The Malopolska Garden of Art on Rajska Street in Cracow won first place in the Public Utility Architecture category in the 7th edition of the competition for the Stanislaw Witkiewicz Malopolska Voivodship Award. Below we recall the awarded project.
In the center of Krakow, between Rajska and Szujskiego streets, architects from Ingarden & Ewý studio designed a unique cultural center. The starting point for the design of the Malopolska Garden of Art (MOS) was a multifunctional hall, which was inscribed in the outline of a 19th century horse riding hall, used in its final years as storage and workshop facilities of the J. Slowacki Theater in Krakow.
© Ingarden & Ewý Architects

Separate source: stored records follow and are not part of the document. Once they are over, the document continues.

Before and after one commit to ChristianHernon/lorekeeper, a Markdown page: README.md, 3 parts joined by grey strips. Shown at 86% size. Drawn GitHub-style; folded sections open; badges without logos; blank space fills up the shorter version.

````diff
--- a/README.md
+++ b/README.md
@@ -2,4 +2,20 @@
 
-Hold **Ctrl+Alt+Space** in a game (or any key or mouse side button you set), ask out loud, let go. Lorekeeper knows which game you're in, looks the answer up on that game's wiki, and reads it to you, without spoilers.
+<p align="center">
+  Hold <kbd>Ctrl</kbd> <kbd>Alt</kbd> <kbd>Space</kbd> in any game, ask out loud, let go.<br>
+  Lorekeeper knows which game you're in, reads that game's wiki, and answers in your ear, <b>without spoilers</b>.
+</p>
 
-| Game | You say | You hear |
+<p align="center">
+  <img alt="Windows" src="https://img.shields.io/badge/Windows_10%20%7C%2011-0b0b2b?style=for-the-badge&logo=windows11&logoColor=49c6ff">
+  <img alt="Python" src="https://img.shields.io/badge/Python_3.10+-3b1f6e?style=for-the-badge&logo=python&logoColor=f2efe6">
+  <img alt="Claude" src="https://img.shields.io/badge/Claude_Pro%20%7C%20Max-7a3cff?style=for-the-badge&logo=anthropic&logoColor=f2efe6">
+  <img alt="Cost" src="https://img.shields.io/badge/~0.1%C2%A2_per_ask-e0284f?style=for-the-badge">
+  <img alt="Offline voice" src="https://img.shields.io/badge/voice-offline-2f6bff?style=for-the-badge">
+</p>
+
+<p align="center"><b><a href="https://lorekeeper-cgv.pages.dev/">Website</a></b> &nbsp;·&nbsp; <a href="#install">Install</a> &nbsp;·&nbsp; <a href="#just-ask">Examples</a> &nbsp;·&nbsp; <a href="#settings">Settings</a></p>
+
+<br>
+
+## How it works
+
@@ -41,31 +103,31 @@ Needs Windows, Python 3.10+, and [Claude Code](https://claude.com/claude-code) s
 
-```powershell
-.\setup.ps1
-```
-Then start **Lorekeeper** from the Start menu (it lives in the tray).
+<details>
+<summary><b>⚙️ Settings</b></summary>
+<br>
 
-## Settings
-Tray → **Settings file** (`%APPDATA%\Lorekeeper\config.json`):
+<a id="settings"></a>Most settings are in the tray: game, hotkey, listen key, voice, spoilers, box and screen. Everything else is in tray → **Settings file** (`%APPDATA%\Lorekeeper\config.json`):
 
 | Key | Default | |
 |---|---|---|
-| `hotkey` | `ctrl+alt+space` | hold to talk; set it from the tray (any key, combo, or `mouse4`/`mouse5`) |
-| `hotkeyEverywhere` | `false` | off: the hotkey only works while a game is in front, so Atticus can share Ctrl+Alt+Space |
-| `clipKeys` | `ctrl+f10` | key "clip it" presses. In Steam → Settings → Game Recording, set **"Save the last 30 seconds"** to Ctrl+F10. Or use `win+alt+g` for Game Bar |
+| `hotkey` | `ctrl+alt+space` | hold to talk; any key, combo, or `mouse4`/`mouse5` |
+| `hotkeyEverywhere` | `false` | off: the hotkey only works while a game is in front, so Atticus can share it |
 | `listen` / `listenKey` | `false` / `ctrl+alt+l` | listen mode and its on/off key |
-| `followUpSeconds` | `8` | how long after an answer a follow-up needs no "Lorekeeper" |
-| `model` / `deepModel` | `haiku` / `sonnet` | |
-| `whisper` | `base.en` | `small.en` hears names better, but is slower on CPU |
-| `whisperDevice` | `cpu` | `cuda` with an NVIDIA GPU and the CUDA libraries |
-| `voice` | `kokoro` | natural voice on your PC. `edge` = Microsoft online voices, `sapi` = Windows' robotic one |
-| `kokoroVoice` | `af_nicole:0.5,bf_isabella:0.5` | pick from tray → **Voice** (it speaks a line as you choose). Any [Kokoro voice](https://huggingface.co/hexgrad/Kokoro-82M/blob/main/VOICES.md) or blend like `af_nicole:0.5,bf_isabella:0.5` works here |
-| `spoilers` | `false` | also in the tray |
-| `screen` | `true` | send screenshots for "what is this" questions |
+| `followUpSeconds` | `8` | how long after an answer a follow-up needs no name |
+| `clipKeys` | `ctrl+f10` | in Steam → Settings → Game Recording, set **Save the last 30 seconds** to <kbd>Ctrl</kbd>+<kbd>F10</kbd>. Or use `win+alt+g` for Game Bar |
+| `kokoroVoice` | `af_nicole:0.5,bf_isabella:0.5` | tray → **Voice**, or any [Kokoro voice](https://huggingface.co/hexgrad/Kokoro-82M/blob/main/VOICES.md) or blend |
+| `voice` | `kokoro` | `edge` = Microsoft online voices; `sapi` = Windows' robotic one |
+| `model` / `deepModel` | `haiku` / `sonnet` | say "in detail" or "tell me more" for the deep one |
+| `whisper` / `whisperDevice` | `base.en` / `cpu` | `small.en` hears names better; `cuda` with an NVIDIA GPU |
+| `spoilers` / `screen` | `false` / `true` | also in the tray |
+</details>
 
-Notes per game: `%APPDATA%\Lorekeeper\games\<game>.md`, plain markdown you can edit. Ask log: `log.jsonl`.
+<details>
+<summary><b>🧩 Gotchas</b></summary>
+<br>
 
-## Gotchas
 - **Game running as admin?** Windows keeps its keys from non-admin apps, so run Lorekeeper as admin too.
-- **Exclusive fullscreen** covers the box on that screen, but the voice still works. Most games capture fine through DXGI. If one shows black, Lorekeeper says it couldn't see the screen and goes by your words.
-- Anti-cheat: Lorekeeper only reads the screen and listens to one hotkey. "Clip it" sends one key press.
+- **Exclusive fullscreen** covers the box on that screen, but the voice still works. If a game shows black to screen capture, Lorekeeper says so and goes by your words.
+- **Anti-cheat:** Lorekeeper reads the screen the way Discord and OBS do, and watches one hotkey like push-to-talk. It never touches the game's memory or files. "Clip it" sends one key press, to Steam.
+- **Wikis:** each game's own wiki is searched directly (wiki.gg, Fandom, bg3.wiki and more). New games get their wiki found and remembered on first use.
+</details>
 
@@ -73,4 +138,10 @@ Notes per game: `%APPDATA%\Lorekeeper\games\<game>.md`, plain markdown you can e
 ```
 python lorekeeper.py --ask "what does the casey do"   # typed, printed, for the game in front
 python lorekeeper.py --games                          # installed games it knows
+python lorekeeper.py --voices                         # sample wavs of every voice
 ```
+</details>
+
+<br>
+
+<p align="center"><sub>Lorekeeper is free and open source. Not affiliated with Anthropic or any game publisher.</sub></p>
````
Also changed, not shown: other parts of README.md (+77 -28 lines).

The architects were guided by the idea of contextual design, in which, in order to achieve an individual, modern form, they simultaneously tried not to destroy the historical character of the place. The building, which has a T-shaped floor plan, is divided into two parts: the wing facing Szujskiego Street houses a multimedia library-arteteque that collects multimedia resources of books and music, while the part facing Rajska Street is occupied by a theater, for which a multifunctional auditorium with a characteristic giant skylight equipped with automatically sliding blinds was created. Both parts from the outside are connected by an openwork façade composed of a composition of vertical ceramic elements.
cross-sections A-A and B-B
© Ingarden & Ewý Architects
The building's form is a contextual play between "continuation and creation," "mimesis and abstraction," while falling close to the architectural trend broadly defined by Kenneth Frampton as Critical Regionalism. In practice, this means that the building draws inspiration from the form code of the context by referring to the geometry of roofs and the material of neighboring buildings, which were used in the geometric compositions of the facades. The building fits precisely into the scale of its surroundings by keeping the roof line and elevation divisions in line with the course and composition of the walls of neighboring buildings, the project description reads.
The entrance to the Malopolska Garden of Art from the side of Rajska Street
photo: Iñigo Bujedo Aguirre
The new hall, which functions as a theater-studio, conference, concert and banquet-exhibition hall, features sliding stages designed for three hundred people. Above the heads of the audience, under a steel ceiling inspired by the old girders of an old riding school, state-of-the-art stage equipment has been attached to point-like winches. In total, an area of more than four thousand square meters accommodated a theater room and an intimate cinema room for nearly a hundred people, a cafeteria and rooms where educational classes can be held.